"We know that a win-win-win agreement is within reach," Freeland told reporters after days-long talks wrapped up without a deal. "With goodwill and flexibility on all sides, I know we can get there."
Talks between Canada and the United States ended Friday and were set to resume on Wednesday.
U.S. President Donald Trump told Congress that he plans to sign a trade deal with Mexico in 90 days, which Canada could join "if it is willing," Trump's top trade official said late Friday afternoon.
In a statement, U.S. Trade Representative Robert Lighthizer said U.S. officials would resume talks with their Canadian counterparts next Wednesday with the aim of getting a deal all three nations could sign.
This week's round of U.S.-Canada negotiations had generated hopeful signals from both camps that a deal could be struck by the end of the week -- but difficult discussions about dairy and dispute settlement remained.
Flavio Volpe, president of the Automotive Parts Manufacturers Association, said he believes progress has been made between the U.S. and Canada and that a deal is possible in the coming days.
"I think a lot of us were expecting the real possibility of getting it done today. I’m not dismayed by the fact that we’re moving on to next week," he said. "I'm eager to see NAFTA 2.0 pass."
Canadian and American negotiators showed few signs of budging on their most stubborn positions on the North American Free Trade Agreement on Friday, Trump's deadline for a deal.
A statement from the U.S. trade representative's office said Canada had made no compromises to the American side on the thorny issue of dairy-market access: "There have been no concessions by Canada on agriculture,'' it read.
Similarly, Canadian officials told The Canadian Press early on Friday that expectations a NAFTA deal is imminent were exaggerated and premature.
Earlier, a stoic Freeland maintained her diplomatic countenance, saying only that both the Canadian negotiating team and USTR officials were working hard to reach an agreement.

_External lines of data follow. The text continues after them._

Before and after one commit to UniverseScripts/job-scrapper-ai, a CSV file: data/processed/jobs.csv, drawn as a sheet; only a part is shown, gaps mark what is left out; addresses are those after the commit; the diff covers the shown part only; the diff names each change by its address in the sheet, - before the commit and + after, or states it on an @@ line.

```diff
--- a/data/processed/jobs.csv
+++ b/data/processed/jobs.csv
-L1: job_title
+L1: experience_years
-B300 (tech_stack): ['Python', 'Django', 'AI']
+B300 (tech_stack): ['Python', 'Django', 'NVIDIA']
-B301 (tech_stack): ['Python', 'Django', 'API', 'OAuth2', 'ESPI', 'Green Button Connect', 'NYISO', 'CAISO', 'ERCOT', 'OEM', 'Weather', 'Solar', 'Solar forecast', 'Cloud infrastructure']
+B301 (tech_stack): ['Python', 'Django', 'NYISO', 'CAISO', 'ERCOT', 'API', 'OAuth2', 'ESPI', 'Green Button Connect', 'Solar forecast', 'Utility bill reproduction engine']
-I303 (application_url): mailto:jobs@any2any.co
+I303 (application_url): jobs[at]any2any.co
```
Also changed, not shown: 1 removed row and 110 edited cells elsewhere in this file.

"We're not there yet,'' she cautioned.
News of off-the-record comments Trump made to Bloomberg News broke as negotiations began Friday morning. According to a Toronto Star report, Trump said a final NAFTA deal would be "totally on our terms."
Trump, according to the report, said he frequently reminds Canada that if necessary he will slap painful tariffs on auto imports. Such a move, experts warn, would inflict heavy damage on the countries' deeply integrated auto sector.

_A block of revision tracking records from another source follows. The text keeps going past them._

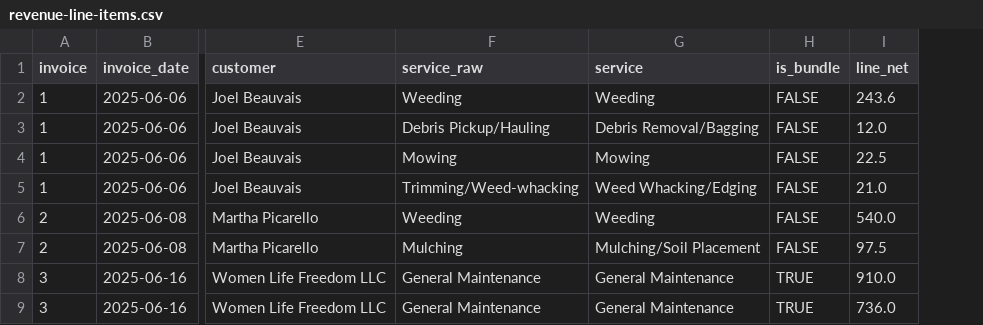
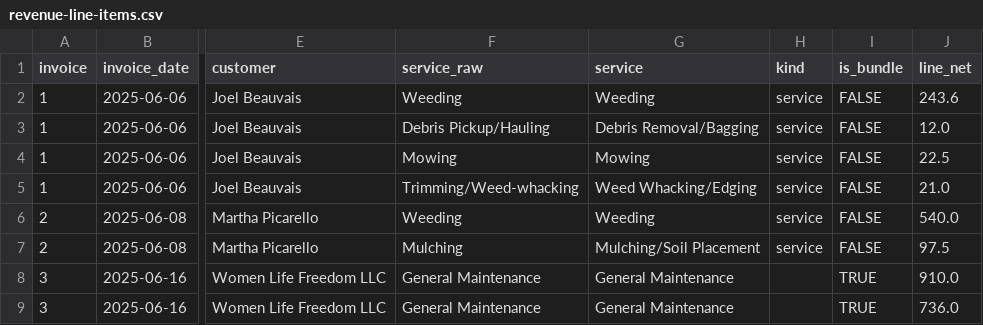
Before and after one commit to tupelolandscaping/Tupelo-Ops, a CSV file: model/data/revenue-line-items.csv, drawn as a sheet; only a part is shown, gaps mark what is left out; the diff names each change by its address in the sheet, - before the commit and + after, or states it on an @@ line.

Commit message:
add service catalog and item/service classification (H-038): dated catalog + package snapshots, explicit-pointer refresh mechanism, catalog-type-map.csv, kind-aware fail-closed gate

```diff
--- a/model/data/revenue-line-items.csv
+++ b/model/data/revenue-line-items.csv
+column H (kind), rows 2-7: all service
```
Also changed, not shown: 8 other files.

"Off the record, Canada's working their ass off. And every time we have a problem with a point, I just put up a picture of a Chevrolet Impala,'' Trump said, according to the article.

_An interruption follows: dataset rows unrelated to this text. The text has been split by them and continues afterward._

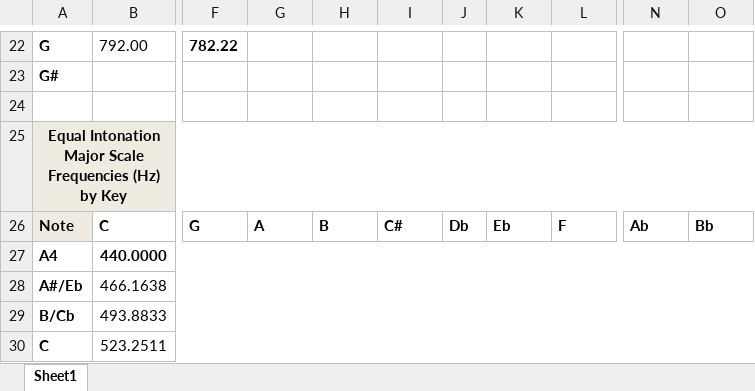
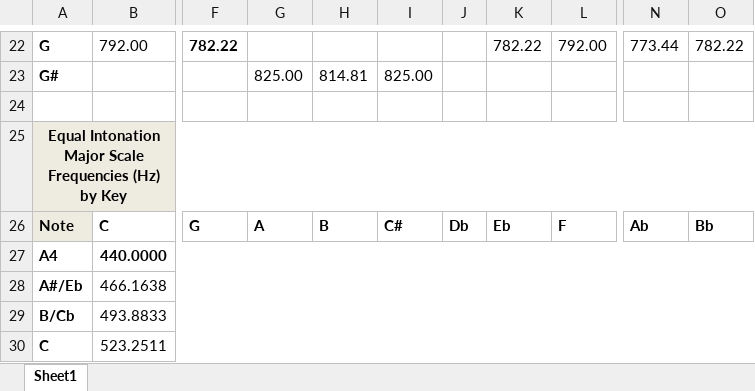
Before and after one commit to nivelnola/ECE431-Music-and-Engineering, an Excel workbook: Project 1/hw1_table.xlsx, sheet Sheet1, drawn as a sheet; only a part is shown, gaps mark what is left out; values as stored, in another font and other column widths than the file's, no borders; the diff covers the shown part only; the diff names each change by its address in the sheet, - before the commit and + after, or states it on an @@ line.

```diff
--- a/Project 1/hw1_table.xlsx (sheet Sheet1)
+++ b/Project 1/hw1_table.xlsx (sheet Sheet1)
-K22: (empty)
+K22: 782.22
-L22: (empty)
+L22: 792.00
-N22: (empty)
+N22: 773.44
-O22: (empty)
+O22: 782.22
-G23: (empty)
+G23: 825.00
-H23: (empty)
+H23: 814.81
-I23: (empty)
+I23: 825.00
```
Also changed, not shown: 52 edited cells and cell formats elsewhere in this sheet, 4 other files.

The Impala is manufactured at the General Motors plant in Oshawa, Ont.
Asked by a reporter how Canada could negotiate with Trump in light of the comments, Freeland said the American negotiating team has acted in good faith.
"My negotiating counterparty is Ambassador Lighthizer,'' she said. "He has brought good faith and good will to the table.''
Volpe said Trump's comments did not derail U.S.-Canada talks.
"I spoke to negotiators today in the room, and everybody knows who the president is and how he operates," Volpe said. "They addressed it in the room, but it did not move the negotiations off course."
Prime Minister Justin Trudeau, at an event Friday in Oshawa, where he announced a government investment towards the creation of new automotive jobs, said Canada would remain "unequivocal" about standing up for Canadian interests.
"I think people have noticed that our government's approach is always to stay constructive, positive, to engage on the substance of issues and to demonstrate that we understand that the path forward is one of making sure that there's win-win-win on all sides,'' Trudeau said.
Trump has repeatedly criticized Canada's dairy industry and has used the threat of tariffs on Canada's auto production to push for concessions. But Canada's dairy industry is adamant that it won't stand for the government allowing the U.S. any more market access, saying it has compromised enough on past trade deals with the European Union and Pacific Rim countries.
Another lingering sticking point is Chapter 19, set up to resolve disputes among the three countries and industry around how to implement NAFTA rules. The U.S. wants it out of the deal, but Canada says it must be included.
Reuters, The Canadian Press and Automotive News Canada staff contributed to this report.